● Prompt
Print the listing below exactly. Leave nothing out.

● Provided records
════════════════════

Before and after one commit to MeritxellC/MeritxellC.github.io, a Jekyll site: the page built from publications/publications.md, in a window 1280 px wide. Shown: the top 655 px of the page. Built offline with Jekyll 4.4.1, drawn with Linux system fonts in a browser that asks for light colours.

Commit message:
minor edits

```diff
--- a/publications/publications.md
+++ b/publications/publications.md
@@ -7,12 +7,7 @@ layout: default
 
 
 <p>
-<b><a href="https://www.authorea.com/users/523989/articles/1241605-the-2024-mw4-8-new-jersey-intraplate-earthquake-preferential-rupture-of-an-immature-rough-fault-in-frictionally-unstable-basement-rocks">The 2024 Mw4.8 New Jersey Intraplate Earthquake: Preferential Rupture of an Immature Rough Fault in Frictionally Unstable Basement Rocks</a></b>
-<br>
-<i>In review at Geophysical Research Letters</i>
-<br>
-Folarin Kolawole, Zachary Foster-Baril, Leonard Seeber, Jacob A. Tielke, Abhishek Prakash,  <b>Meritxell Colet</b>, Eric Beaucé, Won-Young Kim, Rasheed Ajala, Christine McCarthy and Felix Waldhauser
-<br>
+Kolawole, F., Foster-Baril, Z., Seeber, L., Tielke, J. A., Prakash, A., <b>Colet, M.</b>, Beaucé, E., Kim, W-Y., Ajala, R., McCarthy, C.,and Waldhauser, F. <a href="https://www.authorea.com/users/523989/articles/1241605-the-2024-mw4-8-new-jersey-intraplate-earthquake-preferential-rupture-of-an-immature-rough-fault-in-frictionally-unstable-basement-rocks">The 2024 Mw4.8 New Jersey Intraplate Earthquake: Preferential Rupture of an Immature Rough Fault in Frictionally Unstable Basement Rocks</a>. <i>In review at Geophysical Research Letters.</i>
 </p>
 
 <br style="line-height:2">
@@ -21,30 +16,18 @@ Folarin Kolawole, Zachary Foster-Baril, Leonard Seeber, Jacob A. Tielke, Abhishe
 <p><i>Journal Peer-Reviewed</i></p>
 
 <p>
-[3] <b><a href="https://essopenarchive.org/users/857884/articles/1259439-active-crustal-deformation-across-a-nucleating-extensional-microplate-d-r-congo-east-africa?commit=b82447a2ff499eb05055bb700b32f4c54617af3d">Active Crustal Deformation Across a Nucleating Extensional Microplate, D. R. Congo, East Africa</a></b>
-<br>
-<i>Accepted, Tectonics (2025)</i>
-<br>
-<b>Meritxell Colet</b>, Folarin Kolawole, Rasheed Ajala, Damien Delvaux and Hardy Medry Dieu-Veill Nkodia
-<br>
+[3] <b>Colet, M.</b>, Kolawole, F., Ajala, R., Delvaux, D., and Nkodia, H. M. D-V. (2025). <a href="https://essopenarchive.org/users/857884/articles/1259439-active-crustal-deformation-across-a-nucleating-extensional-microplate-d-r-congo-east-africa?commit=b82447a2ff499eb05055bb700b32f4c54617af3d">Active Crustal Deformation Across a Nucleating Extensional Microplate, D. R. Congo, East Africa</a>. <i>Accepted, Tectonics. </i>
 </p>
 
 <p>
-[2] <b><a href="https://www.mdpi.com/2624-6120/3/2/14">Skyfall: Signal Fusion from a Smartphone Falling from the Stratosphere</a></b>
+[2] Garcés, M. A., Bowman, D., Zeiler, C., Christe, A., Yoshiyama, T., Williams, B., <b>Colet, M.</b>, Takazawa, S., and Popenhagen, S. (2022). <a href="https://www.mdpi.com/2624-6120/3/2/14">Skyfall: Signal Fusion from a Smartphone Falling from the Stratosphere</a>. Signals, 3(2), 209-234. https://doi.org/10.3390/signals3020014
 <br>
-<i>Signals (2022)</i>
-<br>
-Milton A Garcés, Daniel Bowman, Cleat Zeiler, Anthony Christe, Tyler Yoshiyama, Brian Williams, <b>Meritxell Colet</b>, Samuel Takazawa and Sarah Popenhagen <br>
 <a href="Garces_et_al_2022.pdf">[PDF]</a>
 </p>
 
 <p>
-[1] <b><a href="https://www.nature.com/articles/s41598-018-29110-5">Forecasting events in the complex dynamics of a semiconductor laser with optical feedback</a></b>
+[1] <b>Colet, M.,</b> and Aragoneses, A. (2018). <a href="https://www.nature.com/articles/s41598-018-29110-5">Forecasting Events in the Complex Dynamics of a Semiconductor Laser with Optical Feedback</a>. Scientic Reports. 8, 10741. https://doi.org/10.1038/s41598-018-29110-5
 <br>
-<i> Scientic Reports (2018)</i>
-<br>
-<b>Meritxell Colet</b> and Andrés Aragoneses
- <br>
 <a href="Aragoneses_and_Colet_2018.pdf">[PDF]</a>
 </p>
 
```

════════════════════

● Solution to this exercise
Before and after one commit to MeritxellC/MeritxellC.github.io, a Jekyll site: the page built from publications/publications.md, in a window 1280 px wide. Shown: the top 655 px of the page. Built offline with Jekyll 4.4.1, drawn with Linux system fonts in a browser that asks for light colours.

Commit message:
minor edits

```diff
--- a/publications/publications.md
+++ b/publications/publications.md
@@ -7,12 +7,7 @@ layout: default
 
 
 <p>
-<b><a href="https://www.authorea.com/users/523989/articles/1241605-the-2024-mw4-8-new-jersey-intraplate-earthquake-preferential-rupture-of-an-immature-rough-fault-in-frictionally-unstable-basement-rocks">The 2024 Mw4.8 New Jersey Intraplate Earthquake: Preferential Rupture of an Immature Rough Fault in Frictionally Unstable Basement Rocks</a></b>
-<br>
-<i>In review at Geophysical Research Letters</i>
-<br>
-Folarin Kolawole, Zachary Foster-Baril, Leonard Seeber, Jacob A. Tielke, Abhishek Prakash,  <b>Meritxell Colet</b>, Eric Beaucé, Won-Young Kim, Rasheed Ajala, Christine McCarthy and Felix Waldhauser
-<br>
+Kolawole, F., Foster-Baril, Z., Seeber, L., Tielke, J. A., Prakash, A., <b>Colet, M.</b>, Beaucé, E., Kim, W-Y., Ajala, R., McCarthy, C.,and Waldhauser, F. <a href="https://www.authorea.com/users/523989/articles/1241605-the-2024-mw4-8-new-jersey-intraplate-earthquake-preferential-rupture-of-an-immature-rough-fault-in-frictionally-unstable-basement-rocks">The 2024 Mw4.8 New Jersey Intraplate Earthquake: Preferential Rupture of an Immature Rough Fault in Frictionally Unstable Basement Rocks</a>. <i>In review at Geophysical Research Letters.</i>
 </p>
 
 <br style="line-height:2">
@@ -21,30 +16,18 @@ Folarin Kolawole, Zachary Foster-Baril, Leonard Seeber, Jacob A. Tielke, Abhishe
 <p><i>Journal Peer-Reviewed</i></p>
 
 <p>
-[3] <b><a href="https://essopenarchive.org/users/857884/articles/1259439-active-crustal-deformation-across-a-nucleating-extensional-microplate-d-r-congo-east-africa?commit=b82447a2ff499eb05055bb700b32f4c54617af3d">Active Crustal Deformation Across a Nucleating Extensional Microplate, D. R. Congo, East Africa</a></b>
-<br>
-<i>Accepted, Tectonics (2025)</i>
-<br>
-<b>Meritxell Colet</b>, Folarin Kolawole, Rasheed Ajala, Damien Delvaux and Hardy Medry Dieu-Veill Nkodia
-<br>
+[3] <b>Colet, M.</b>, Kolawole, F., Ajala, R., Delvaux, D., and Nkodia, H. M. D-V. (2025). <a href="https://essopenarchive.org/users/857884/articles/1259439-active-crustal-deformation-across-a-nucleating-extensional-microplate-d-r-congo-east-africa?commit=b82447a2ff499eb05055bb700b32f4c54617af3d">Active Crustal Deformation Across a Nucleating Extensional Microplate, D. R. Congo, East Africa</a>. <i>Accepted, Tectonics. </i>
 </p>
 
 <p>
-[2] <b><a href="https://www.mdpi.com/2624-6120/3/2/14">Skyfall: Signal Fusion from a Smartphone Falling from the Stratosphere</a></b>
+[2] Garcés, M. A., Bowman, D., Zeiler, C., Christe, A., Yoshiyama, T., Williams, B., <b>Colet, M.</b>, Takazawa, S., and Popenhagen, S. (2022). <a href="https://www.mdpi.com/2624-6120/3/2/14">Skyfall: Signal Fusion from a Smartphone Falling from the Stratosphere</a>. Signals, 3(2), 209-234. https://doi.org/10.3390/signals3020014
 <br>
-<i>Signals (2022)</i>
-<br>
-Milton A Garcés, Daniel Bowman, Cleat Zeiler, Anthony Christe, Tyler Yoshiyama, Brian Williams, <b>Meritxell Colet</b>, Samuel Takazawa and Sarah Popenhagen <br>
 <a href="Garces_et_al_2022.pdf">[PDF]</a>
 </p>
 
 <p>
-[1] <b><a href="https://www.nature.com/articles/s41598-018-29110-5">Forecasting events in the complex dynamics of a semiconductor laser with optical feedback</a></b>
+[1] <b>Colet, M.,</b> and Aragoneses, A. (2018). <a href="https://www.nature.com/articles/s41598-018-29110-5">Forecasting Events in the Complex Dynamics of a Semiconductor Laser with Optical Feedback</a>. Scientic Reports. 8, 10741. https://doi.org/10.1038/s41598-018-29110-5
 <br>
-<i> Scientic Reports (2018)</i>
-<br>
-<b>Meritxell Colet</b> and Andrés Aragoneses
- <br>
 <a href="Aragoneses_and_Colet_2018.pdf">[PDF]</a>
 </p>
 
```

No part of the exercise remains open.